Exercise prompt: Please restate the listing word for word, omitting the images.

Segment Start: Supplied information

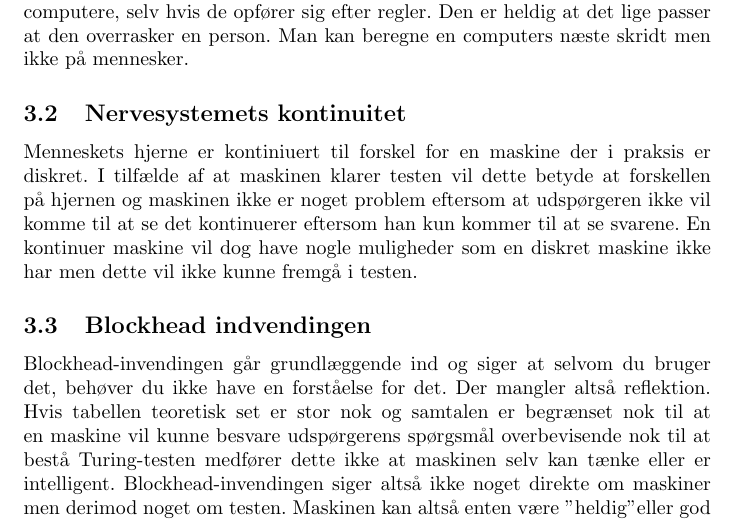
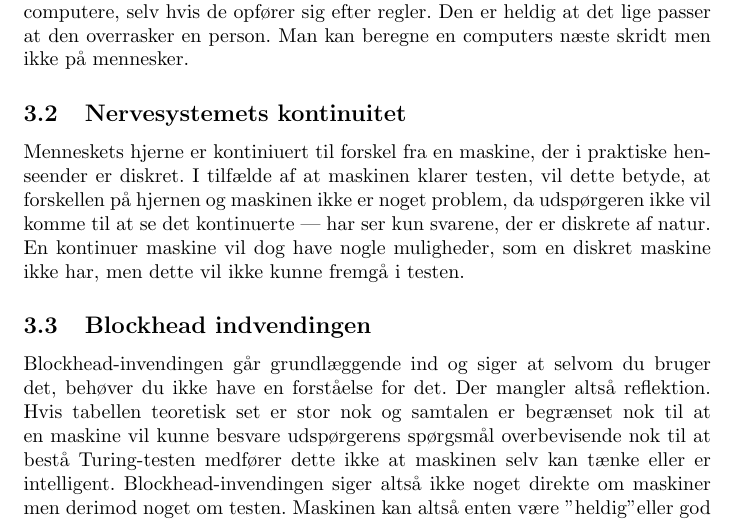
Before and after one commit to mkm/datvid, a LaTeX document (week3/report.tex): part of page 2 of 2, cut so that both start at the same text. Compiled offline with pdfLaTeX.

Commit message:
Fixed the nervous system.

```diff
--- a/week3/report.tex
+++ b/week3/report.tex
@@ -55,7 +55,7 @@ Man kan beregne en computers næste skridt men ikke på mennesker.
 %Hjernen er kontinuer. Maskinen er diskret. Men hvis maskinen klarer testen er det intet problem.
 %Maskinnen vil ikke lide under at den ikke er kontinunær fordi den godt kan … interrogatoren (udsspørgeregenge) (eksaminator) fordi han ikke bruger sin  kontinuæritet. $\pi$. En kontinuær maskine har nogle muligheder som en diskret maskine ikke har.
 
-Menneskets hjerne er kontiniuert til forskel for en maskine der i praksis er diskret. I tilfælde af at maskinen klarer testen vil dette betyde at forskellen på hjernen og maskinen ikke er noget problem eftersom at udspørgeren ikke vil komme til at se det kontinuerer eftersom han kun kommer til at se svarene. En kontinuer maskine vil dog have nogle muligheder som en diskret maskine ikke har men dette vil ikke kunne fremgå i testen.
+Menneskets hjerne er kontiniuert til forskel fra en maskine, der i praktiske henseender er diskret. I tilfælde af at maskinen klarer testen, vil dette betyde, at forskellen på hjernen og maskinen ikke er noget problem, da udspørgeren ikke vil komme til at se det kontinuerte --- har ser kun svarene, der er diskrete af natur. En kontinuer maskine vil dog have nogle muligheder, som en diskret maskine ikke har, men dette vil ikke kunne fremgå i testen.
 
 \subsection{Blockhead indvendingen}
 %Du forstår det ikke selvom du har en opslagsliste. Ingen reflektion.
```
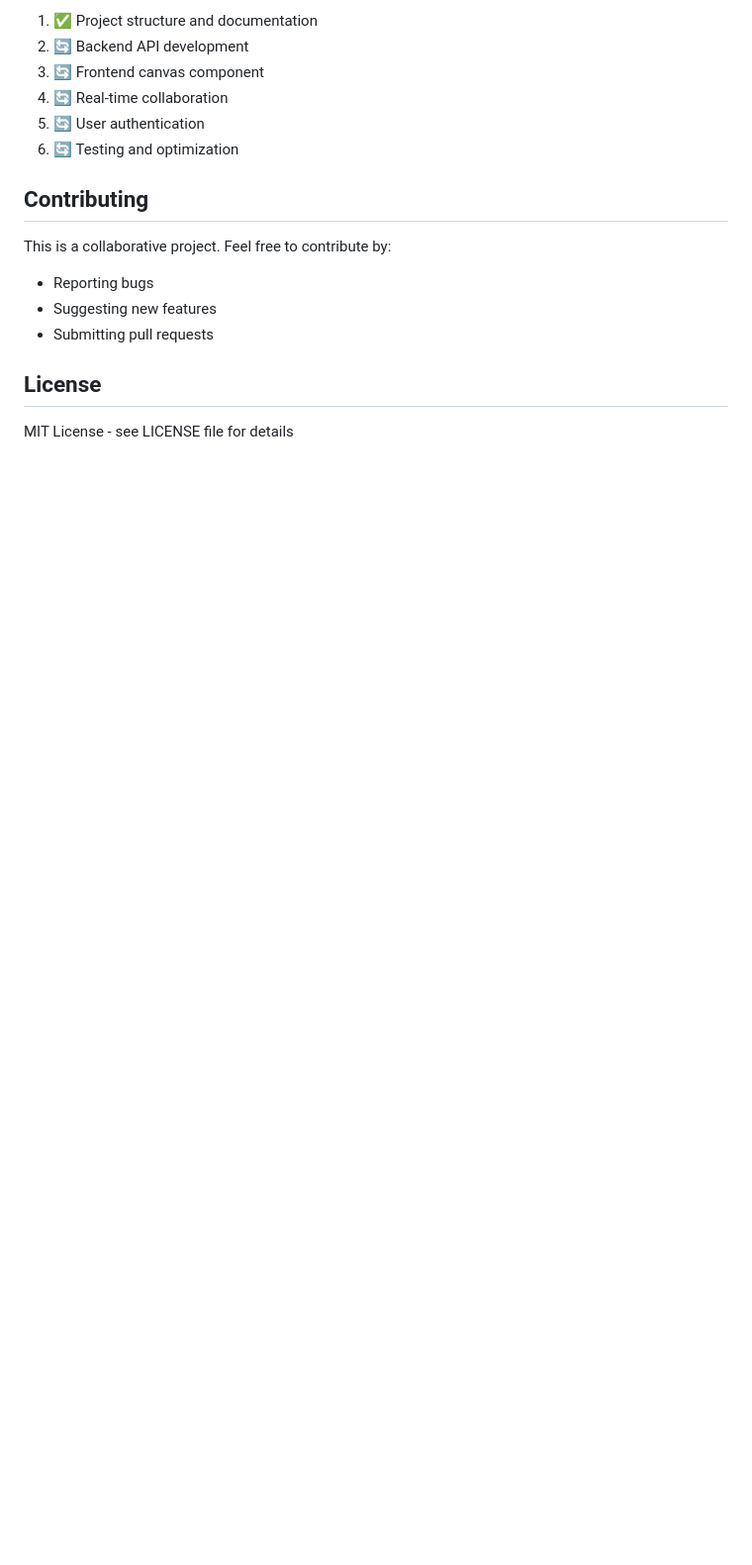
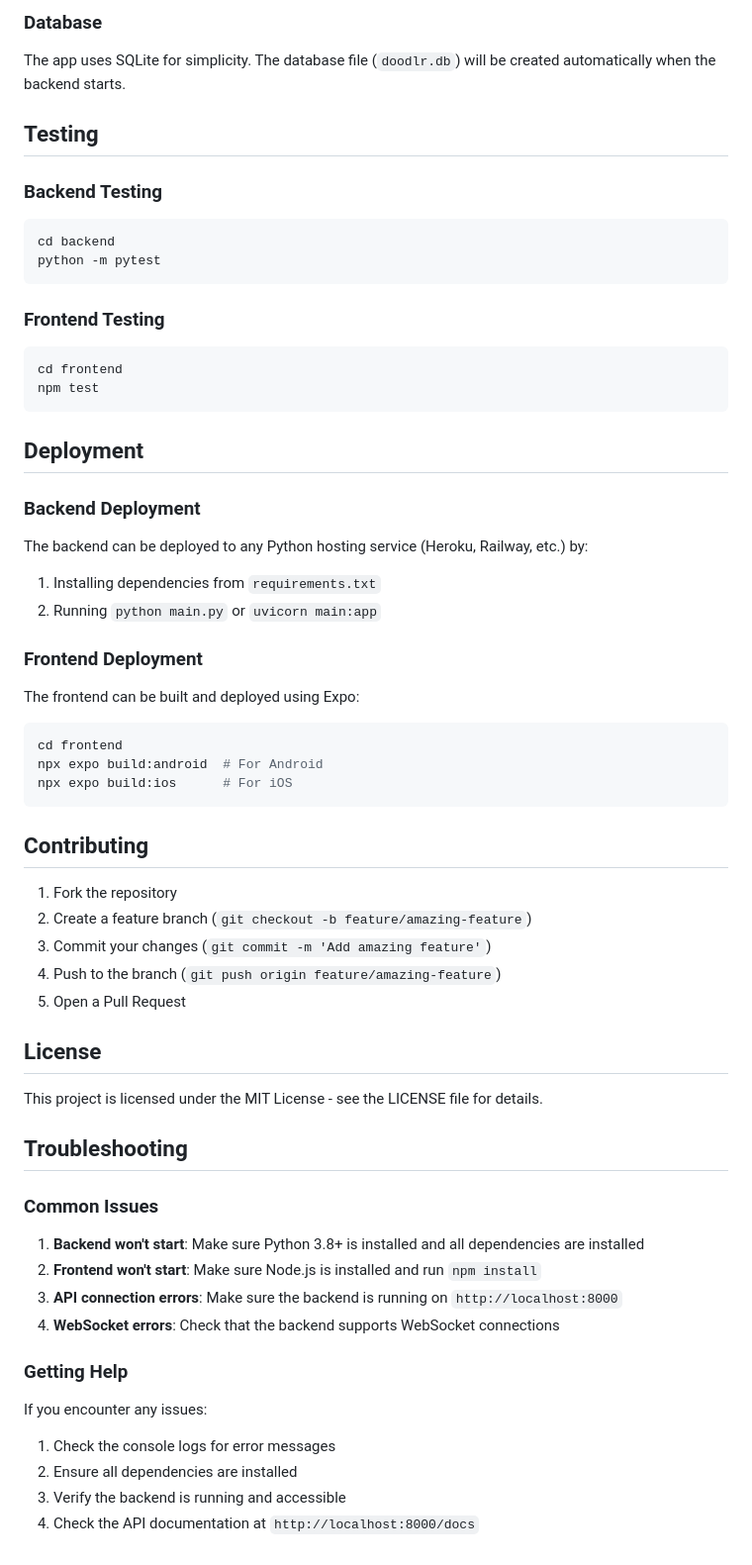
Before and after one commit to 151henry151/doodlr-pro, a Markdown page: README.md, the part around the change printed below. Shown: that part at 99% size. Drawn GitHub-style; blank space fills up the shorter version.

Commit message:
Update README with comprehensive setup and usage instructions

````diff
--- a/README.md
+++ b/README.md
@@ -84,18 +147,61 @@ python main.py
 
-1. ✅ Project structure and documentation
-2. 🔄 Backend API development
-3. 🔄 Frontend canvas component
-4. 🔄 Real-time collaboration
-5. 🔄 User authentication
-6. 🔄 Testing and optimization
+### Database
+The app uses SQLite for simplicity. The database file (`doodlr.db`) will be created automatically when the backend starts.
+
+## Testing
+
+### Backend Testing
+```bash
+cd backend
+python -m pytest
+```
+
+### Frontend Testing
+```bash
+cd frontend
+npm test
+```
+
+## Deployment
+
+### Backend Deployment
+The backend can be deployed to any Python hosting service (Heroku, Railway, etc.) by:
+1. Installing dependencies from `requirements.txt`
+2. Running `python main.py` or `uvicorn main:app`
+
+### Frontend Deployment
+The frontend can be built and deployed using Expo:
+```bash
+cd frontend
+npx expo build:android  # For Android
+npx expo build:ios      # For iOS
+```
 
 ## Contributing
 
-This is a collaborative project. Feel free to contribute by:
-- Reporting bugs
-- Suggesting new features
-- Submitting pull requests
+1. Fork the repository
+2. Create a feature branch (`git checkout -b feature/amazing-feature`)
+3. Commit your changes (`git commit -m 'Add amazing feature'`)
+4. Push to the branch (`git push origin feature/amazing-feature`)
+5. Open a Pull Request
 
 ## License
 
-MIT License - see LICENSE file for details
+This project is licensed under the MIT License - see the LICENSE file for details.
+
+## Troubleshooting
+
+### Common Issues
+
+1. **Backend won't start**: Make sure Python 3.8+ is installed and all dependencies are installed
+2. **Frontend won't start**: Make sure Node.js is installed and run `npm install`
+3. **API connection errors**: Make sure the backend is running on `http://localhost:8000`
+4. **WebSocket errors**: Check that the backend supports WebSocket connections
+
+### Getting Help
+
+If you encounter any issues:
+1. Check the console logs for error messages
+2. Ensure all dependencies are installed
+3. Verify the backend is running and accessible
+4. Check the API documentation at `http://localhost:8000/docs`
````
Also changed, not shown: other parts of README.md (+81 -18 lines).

Segment End: Supplied information

Expected answer:
Before and after one commit to mkm/datvid, a LaTeX document (week3/report.tex): part of page 2 of 2, cut so that both start at the same text. Compiled offline with pdfLaTeX.

Commit message:
Fixed the nervous system.

```diff
--- a/week3/report.tex
+++ b/week3/report.tex
@@ -55,7 +55,7 @@ Man kan beregne en computers næste skridt men ikke på mennesker.
 %Hjernen er kontinuer. Maskinen er diskret. Men hvis maskinen klarer testen er det intet problem.
 %Maskinnen vil ikke lide under at den ikke er kontinunær fordi den godt kan … interrogatoren (udsspørgeregenge) (eksaminator) fordi han ikke bruger sin  kontinuæritet. $\pi$. En kontinuær maskine har nogle muligheder som en diskret maskine ikke har.
 
-Menneskets hjerne er kontiniuert til forskel for en maskine der i praksis er diskret. I tilfælde af at maskinen klarer testen vil dette betyde at forskellen på hjernen og maskinen ikke er noget problem eftersom at udspørgeren ikke vil komme til at se det kontinuerer eftersom han kun kommer til at se svarene. En kontinuer maskine vil dog have nogle muligheder som en diskret maskine ikke har men dette vil ikke kunne fremgå i testen.
+Menneskets hjerne er kontiniuert til forskel fra en maskine, der i praktiske henseender er diskret. I tilfælde af at maskinen klarer testen, vil dette betyde, at forskellen på hjernen og maskinen ikke er noget problem, da udspørgeren ikke vil komme til at se det kontinuerte --- har ser kun svarene, der er diskrete af natur. En kontinuer maskine vil dog have nogle muligheder, som en diskret maskine ikke har, men dette vil ikke kunne fremgå i testen.
 
 \subsection{Blockhead indvendingen}
 %Du forstår det ikke selvom du har en opslagsliste. Ingen reflektion.
```
Before and after one commit to 151henry151/doodlr-pro, a Markdown page: README.md, the part around the change printed below. Shown: that part at 99% size. Drawn GitHub-style; blank space fills up the shorter version.

Commit message:
Update README with comprehensive setup and usage instructions

````diff
--- a/README.md
+++ b/README.md
@@ -84,18 +147,61 @@ python main.py
 
-1. ✅ Project structure and documentation
-2. 🔄 Backend API development
-3. 🔄 Frontend canvas component
-4. 🔄 Real-time collaboration
-5. 🔄 User authentication
-6. 🔄 Testing and optimization
+### Database
+The app uses SQLite for simplicity. The database file (`doodlr.db`) will be created automatically when the backend starts.
+
+## Testing
+
+### Backend Testing
+```bash
+cd backend
+python -m pytest
+```
+
+### Frontend Testing
+```bash
+cd frontend
+npm test
+```
+
+## Deployment
+
+### Backend Deployment
+The backend can be deployed to any Python hosting service (Heroku, Railway, etc.) by:
+1. Installing dependencies from `requirements.txt`
+2. Running `python main.py` or `uvicorn main:app`
+
+### Frontend Deployment
+The frontend can be built and deployed using Expo:
+```bash
+cd frontend
+npx expo build:android  # For Android
+npx expo build:ios      # For iOS
+```
 
 ## Contributing
 
-This is a collaborative project. Feel free to contribute by:
-- Reporting bugs
-- Suggesting new features
-- Submitting pull requests
+1. Fork the repository
+2. Create a feature branch (`git checkout -b feature/amazing-feature`)
+3. Commit your changes (`git commit -m 'Add amazing feature'`)
+4. Push to the branch (`git push origin feature/amazing-feature`)
+5. Open a Pull Request
 
 ## License
 
-MIT License - see LICENSE file for details
+This project is licensed under the MIT License - see the LICENSE file for details.
+
+## Troubleshooting
+
+### Common Issues
+
+1. **Backend won't start**: Make sure Python 3.8+ is installed and all dependencies are installed
+2. **Frontend won't start**: Make sure Node.js is installed and run `npm install`
+3. **API connection errors**: Make sure the backend is running on `http://localhost:8000`
+4. **WebSocket errors**: Check that the backend supports WebSocket connections
+
+### Getting Help
+
+If you encounter any issues:
+1. Check the console logs for error messages
+2. Ensure all dependencies are installed
+3. Verify the backend is running and accessible
+4. Check the API documentation at `http://localhost:8000/docs`
````
Also changed, not shown: other parts of README.md (+81 -18 lines).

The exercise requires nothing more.